Source material: Begin

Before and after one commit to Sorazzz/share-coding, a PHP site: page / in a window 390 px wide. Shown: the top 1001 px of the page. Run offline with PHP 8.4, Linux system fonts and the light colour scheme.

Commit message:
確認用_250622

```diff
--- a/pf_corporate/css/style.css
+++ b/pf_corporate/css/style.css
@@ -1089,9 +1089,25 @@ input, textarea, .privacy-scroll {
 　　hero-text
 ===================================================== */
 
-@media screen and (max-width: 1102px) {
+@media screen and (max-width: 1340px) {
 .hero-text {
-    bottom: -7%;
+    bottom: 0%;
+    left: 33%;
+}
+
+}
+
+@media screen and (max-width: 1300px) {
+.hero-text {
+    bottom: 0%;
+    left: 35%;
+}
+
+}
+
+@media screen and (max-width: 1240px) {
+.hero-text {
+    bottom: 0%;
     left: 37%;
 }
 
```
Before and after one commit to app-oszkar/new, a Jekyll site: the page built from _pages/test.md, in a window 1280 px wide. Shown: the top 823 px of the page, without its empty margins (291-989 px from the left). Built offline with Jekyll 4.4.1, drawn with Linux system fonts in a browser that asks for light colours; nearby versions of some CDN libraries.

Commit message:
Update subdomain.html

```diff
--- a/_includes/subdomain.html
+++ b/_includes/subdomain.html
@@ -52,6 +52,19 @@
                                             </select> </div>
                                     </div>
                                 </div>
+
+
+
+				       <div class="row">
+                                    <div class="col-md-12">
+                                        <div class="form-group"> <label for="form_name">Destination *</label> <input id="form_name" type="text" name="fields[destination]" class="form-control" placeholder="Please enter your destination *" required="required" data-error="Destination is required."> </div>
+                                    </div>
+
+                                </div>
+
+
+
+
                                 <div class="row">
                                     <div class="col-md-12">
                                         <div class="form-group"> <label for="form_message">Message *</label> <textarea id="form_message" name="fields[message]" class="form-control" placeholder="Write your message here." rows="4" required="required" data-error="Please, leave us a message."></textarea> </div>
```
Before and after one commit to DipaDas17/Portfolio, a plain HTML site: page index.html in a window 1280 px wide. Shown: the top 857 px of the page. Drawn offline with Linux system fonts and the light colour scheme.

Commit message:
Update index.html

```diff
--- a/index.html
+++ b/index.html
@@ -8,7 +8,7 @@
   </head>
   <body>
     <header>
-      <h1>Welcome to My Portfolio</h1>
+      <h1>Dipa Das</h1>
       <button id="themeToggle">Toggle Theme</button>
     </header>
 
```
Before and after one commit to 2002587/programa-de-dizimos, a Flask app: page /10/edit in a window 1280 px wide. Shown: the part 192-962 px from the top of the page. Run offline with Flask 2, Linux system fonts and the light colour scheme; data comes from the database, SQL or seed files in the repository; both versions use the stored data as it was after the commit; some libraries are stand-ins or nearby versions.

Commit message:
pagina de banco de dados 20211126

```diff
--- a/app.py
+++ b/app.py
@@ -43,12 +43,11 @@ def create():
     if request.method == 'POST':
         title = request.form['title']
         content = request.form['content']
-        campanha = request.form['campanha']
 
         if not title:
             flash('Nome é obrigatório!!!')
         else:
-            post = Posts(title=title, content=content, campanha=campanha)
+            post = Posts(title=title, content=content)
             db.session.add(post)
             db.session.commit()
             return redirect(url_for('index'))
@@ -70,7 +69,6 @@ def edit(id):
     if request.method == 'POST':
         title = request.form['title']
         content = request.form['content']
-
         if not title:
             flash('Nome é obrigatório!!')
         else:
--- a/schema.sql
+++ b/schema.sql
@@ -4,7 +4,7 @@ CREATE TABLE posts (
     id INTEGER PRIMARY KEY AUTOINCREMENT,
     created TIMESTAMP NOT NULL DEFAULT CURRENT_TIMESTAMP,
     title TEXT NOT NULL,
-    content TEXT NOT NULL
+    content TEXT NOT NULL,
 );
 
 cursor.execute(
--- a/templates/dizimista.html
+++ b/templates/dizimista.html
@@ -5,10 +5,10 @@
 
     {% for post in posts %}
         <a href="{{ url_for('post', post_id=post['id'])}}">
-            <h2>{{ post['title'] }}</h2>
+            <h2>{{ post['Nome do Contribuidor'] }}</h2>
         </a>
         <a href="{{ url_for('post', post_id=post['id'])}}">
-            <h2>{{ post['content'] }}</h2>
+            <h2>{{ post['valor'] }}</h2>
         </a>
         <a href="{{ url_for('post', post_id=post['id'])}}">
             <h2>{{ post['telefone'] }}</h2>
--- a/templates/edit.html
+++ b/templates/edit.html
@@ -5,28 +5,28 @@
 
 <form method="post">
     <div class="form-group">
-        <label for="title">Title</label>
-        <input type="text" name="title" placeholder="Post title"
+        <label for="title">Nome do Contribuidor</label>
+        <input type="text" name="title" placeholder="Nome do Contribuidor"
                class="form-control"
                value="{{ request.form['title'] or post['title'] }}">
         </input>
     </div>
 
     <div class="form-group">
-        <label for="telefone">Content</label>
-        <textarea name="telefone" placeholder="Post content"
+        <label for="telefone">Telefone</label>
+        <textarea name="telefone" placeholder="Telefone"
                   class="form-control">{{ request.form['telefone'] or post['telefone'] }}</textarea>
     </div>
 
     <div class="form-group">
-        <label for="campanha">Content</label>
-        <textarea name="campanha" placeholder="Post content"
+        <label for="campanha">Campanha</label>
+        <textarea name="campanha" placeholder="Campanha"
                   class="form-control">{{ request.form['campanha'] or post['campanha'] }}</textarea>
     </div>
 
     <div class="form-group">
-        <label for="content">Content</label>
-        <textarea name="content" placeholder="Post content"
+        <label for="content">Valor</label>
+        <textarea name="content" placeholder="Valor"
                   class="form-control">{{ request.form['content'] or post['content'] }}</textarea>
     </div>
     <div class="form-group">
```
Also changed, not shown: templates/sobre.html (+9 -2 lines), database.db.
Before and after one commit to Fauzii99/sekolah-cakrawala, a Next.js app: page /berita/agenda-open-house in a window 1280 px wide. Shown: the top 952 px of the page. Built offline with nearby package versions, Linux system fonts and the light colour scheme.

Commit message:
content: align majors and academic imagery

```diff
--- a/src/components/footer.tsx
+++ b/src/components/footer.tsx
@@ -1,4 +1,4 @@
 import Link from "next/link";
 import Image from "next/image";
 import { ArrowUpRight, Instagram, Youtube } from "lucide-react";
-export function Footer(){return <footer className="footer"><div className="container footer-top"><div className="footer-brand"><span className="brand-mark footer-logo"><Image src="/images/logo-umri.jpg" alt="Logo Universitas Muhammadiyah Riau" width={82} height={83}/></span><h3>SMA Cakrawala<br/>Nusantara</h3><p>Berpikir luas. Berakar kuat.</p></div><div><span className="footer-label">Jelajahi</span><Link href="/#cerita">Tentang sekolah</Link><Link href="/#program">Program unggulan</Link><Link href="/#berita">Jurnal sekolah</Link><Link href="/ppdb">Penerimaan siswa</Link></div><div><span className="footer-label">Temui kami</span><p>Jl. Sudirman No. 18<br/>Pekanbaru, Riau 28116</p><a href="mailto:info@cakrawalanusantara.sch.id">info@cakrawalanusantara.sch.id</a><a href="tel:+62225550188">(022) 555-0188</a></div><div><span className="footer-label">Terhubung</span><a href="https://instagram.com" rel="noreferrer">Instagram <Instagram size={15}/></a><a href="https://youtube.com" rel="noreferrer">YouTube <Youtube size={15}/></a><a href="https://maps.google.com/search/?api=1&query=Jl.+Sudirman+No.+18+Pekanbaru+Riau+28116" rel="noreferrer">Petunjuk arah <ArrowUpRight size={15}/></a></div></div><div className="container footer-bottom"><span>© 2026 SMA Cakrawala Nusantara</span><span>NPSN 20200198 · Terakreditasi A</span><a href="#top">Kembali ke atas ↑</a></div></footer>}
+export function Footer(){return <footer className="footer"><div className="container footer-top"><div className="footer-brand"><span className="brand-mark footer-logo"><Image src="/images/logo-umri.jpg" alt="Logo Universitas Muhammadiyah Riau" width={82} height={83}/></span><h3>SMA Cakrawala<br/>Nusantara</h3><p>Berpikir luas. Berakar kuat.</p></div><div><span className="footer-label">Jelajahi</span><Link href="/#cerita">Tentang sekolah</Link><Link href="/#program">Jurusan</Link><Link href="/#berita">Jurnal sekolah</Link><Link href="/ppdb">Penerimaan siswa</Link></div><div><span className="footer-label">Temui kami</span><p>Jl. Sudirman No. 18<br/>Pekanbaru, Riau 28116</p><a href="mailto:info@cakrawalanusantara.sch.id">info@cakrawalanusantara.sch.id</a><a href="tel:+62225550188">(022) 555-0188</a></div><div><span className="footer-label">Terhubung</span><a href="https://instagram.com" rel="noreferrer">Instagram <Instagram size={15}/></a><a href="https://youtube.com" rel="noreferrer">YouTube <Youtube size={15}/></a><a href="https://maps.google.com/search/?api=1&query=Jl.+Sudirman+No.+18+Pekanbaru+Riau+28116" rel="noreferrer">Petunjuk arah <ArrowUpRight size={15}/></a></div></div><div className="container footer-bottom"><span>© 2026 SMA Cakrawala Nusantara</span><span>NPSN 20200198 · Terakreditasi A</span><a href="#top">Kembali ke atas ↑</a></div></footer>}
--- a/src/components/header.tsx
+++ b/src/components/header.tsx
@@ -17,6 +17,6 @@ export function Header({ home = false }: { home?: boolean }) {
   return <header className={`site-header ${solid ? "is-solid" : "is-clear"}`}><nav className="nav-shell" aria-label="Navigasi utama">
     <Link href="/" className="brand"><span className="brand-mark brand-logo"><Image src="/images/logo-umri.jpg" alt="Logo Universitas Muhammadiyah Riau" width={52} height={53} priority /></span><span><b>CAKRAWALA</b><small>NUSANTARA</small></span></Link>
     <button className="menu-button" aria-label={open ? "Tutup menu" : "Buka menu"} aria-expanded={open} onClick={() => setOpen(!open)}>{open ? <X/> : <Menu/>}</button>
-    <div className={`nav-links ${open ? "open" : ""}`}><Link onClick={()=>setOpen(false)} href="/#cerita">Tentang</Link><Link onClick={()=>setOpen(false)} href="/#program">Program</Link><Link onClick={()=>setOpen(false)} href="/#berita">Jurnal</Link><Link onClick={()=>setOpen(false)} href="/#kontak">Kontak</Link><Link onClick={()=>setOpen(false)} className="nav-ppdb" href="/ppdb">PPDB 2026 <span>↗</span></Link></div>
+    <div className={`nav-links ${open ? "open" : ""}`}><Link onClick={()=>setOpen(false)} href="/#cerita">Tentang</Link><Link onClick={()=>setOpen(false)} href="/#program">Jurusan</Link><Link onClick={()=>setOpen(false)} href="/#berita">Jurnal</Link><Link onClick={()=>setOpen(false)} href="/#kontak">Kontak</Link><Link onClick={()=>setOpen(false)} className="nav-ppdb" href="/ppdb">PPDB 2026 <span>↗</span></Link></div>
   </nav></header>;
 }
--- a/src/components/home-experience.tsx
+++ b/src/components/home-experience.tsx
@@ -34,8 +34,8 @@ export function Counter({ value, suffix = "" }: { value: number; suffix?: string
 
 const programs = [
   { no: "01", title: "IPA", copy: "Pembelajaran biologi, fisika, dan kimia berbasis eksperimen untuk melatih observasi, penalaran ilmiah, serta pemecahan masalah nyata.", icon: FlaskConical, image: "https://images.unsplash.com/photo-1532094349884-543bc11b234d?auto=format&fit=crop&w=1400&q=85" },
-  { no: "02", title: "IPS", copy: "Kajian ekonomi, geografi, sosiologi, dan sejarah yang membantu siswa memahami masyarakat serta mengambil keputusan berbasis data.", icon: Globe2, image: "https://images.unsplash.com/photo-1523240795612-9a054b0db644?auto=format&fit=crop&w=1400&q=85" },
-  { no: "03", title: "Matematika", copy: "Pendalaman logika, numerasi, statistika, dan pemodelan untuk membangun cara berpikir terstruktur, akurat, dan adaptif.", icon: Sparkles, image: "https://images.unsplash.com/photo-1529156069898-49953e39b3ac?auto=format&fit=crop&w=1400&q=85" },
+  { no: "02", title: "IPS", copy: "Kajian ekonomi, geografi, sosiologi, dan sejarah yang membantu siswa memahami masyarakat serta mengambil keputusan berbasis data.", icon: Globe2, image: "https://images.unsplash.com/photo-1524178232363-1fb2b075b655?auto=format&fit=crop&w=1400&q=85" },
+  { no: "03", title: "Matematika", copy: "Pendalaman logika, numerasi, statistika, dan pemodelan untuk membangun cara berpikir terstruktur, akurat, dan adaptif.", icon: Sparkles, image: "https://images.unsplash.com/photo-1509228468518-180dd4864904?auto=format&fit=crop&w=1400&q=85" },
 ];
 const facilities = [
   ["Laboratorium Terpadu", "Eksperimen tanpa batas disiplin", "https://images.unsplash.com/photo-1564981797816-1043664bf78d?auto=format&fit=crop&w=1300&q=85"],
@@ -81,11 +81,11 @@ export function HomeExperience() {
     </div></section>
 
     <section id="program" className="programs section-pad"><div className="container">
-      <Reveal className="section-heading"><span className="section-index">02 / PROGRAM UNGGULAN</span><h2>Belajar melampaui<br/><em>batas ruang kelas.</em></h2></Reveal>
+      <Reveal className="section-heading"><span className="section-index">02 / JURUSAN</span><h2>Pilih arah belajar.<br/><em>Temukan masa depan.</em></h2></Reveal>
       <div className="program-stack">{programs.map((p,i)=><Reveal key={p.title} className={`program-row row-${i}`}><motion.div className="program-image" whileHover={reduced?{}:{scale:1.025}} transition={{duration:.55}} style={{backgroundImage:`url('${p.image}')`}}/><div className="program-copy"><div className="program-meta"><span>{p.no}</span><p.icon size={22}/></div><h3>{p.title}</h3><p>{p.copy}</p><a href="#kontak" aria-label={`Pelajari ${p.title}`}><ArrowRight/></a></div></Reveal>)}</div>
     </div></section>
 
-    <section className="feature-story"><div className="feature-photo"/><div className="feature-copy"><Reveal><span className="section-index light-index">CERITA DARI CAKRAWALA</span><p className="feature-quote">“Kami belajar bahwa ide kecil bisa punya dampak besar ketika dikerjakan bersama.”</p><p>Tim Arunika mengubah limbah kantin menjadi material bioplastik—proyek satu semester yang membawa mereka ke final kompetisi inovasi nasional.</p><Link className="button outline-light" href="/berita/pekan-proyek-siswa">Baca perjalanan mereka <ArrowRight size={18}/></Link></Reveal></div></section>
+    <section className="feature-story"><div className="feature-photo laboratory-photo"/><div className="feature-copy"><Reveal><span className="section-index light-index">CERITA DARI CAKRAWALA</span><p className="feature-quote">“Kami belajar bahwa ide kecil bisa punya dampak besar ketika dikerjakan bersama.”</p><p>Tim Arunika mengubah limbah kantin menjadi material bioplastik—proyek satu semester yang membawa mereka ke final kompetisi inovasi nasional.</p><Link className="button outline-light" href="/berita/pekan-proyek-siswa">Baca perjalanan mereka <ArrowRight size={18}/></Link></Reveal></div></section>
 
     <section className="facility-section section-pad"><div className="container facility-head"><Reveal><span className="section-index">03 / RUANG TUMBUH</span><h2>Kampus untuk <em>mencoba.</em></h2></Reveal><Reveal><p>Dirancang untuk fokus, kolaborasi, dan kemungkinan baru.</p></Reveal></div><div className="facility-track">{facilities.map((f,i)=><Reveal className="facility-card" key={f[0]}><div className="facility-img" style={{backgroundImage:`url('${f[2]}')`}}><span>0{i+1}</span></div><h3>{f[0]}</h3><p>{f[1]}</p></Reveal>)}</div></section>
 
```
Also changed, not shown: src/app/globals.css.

Source material: End

What is being asked —
Search the preceding listing for "html" and extract every line where it is found.

Response to this exercise —
Update subdomain.html
--- a/_includes/subdomain.html
+++ b/_includes/subdomain.html
Before and after one commit to DipaDas17/Portfolio, a plain HTML site: page index.html in a window 1280 px wide. Shown: the top 857 px of the page. Drawn offline with Linux system fonts and the light colour scheme.
Update index.html
--- a/index.html
+++ b/index.html
--- a/templates/dizimista.html
+++ b/templates/dizimista.html
--- a/templates/edit.html
+++ b/templates/edit.html
Also changed, not shown: templates/sobre.html (+9 -2 lines), database.db.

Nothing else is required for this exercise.